In the listing below, find each line with the string "participant" and report it.

### Data under study
=-=-=
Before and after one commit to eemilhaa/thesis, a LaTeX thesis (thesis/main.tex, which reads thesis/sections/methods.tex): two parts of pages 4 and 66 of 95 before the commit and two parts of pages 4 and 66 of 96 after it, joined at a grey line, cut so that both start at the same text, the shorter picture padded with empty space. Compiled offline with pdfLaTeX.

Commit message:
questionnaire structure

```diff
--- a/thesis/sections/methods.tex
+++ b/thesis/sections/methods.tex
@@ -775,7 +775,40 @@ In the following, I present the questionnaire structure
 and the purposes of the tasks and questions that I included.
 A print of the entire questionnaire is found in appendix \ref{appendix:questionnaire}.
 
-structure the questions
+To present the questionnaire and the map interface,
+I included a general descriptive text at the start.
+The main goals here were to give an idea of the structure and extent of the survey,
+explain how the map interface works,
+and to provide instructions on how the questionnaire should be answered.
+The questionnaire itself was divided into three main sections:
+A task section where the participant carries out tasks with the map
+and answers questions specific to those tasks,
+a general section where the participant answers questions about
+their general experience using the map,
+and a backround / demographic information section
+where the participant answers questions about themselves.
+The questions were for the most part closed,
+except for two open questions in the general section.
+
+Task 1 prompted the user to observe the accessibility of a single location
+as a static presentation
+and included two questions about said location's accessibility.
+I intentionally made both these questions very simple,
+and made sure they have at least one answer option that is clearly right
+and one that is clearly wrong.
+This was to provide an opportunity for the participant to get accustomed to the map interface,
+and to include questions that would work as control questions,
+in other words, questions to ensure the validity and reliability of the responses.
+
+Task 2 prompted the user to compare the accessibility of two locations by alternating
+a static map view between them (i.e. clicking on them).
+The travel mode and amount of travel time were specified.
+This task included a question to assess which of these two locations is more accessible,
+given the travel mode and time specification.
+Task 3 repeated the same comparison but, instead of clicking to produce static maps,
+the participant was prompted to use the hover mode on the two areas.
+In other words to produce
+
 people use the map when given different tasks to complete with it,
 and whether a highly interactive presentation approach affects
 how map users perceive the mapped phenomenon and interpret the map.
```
=-=-=
### Exercise answer
+A task section where the participant carries out tasks with the map
+a general section where the participant answers questions about
+where the participant answers questions about themselves.
+This was to provide an opportunity for the participant to get accustomed to the map interface,
+the participant was prompted to use the hover mode on the two areas.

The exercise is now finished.